»»

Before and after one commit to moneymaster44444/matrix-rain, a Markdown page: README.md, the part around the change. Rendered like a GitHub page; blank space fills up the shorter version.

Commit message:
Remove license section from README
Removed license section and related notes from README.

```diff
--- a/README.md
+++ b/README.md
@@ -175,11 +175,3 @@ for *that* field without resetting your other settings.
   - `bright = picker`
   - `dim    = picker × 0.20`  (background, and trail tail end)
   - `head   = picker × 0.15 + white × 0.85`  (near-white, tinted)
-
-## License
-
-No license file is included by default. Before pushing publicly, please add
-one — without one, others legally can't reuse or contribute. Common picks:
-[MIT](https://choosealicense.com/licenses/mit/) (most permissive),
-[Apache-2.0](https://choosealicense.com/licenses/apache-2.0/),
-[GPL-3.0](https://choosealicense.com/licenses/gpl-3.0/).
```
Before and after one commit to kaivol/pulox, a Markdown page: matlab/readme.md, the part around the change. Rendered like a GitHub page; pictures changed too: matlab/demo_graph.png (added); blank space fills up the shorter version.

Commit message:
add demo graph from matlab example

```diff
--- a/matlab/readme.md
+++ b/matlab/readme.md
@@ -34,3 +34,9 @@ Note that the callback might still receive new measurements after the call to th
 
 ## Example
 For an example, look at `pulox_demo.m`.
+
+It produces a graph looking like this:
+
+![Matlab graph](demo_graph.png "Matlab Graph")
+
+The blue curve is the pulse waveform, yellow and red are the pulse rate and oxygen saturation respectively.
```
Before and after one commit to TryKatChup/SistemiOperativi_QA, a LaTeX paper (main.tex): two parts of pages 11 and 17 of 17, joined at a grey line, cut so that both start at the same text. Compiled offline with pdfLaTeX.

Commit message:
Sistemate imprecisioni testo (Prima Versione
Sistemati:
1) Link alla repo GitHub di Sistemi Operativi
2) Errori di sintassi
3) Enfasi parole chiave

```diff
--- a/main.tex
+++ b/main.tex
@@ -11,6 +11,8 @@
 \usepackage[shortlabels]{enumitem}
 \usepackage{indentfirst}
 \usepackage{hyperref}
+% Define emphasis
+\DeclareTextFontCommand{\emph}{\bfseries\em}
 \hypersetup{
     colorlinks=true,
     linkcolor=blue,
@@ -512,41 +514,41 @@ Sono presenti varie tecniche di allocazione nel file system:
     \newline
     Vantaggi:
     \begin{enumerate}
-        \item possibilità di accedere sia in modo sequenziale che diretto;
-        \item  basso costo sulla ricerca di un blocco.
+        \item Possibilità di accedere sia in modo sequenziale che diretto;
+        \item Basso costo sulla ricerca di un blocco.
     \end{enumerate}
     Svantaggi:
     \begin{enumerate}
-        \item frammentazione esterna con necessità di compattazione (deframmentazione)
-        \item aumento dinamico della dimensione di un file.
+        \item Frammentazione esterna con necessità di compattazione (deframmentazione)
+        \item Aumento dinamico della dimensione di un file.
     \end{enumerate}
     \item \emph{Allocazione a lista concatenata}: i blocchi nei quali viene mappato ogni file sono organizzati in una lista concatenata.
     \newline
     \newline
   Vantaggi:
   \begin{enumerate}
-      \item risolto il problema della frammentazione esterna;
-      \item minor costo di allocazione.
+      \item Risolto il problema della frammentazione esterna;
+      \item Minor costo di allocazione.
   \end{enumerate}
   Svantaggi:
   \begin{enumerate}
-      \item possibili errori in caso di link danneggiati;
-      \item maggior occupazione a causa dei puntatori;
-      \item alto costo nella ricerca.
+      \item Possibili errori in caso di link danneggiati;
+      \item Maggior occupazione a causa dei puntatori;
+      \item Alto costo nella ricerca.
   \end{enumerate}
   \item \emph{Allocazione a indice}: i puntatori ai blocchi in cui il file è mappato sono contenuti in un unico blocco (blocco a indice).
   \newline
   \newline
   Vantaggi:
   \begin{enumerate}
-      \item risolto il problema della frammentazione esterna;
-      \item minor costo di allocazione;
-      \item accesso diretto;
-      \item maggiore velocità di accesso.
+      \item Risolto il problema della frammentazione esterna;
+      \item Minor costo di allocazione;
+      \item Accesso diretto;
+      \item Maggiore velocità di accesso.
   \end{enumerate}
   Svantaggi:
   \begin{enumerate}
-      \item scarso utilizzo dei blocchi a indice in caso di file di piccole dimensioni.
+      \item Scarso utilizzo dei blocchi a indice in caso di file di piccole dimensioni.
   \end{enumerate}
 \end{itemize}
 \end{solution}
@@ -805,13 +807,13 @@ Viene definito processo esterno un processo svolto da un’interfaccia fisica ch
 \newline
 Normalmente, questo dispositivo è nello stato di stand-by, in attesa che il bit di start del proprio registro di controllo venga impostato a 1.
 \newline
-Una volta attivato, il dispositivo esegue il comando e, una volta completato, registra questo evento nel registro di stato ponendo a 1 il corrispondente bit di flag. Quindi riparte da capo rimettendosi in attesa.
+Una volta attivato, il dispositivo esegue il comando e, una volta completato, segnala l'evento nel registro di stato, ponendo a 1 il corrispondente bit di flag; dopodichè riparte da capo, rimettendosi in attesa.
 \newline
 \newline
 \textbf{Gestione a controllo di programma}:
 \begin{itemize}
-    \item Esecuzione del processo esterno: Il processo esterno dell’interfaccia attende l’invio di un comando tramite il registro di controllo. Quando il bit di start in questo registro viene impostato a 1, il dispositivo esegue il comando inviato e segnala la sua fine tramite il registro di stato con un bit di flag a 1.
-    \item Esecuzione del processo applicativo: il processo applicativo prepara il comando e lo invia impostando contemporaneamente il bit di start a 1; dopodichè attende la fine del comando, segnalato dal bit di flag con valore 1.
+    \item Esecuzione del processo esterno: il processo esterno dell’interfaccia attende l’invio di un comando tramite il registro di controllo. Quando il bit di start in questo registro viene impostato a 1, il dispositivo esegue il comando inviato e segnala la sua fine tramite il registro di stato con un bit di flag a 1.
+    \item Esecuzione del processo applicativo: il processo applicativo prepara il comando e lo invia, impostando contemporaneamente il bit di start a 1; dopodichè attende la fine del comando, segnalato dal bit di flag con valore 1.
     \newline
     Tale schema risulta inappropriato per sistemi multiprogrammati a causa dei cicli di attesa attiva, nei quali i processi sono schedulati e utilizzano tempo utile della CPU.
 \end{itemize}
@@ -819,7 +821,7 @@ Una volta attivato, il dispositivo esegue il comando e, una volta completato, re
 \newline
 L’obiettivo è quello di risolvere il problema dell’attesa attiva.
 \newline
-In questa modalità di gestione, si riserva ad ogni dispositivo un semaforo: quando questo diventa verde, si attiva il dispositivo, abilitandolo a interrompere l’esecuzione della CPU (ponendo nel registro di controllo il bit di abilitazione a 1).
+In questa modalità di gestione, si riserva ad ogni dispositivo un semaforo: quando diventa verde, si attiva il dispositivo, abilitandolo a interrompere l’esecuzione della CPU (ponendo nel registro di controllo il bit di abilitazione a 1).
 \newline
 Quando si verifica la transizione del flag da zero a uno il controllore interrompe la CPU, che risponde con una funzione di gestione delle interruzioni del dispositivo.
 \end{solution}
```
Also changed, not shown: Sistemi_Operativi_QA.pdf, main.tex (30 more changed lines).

««

§ **WHAT TO DO**: Return every line from the records above that holds the word "ricerca".

§ **RESULT FOR THIS TASK**:
-        \item  basso costo sulla ricerca di un blocco.
+        \item Basso costo sulla ricerca di un blocco.
-      \item alto costo nella ricerca.
+      \item Alto costo nella ricerca.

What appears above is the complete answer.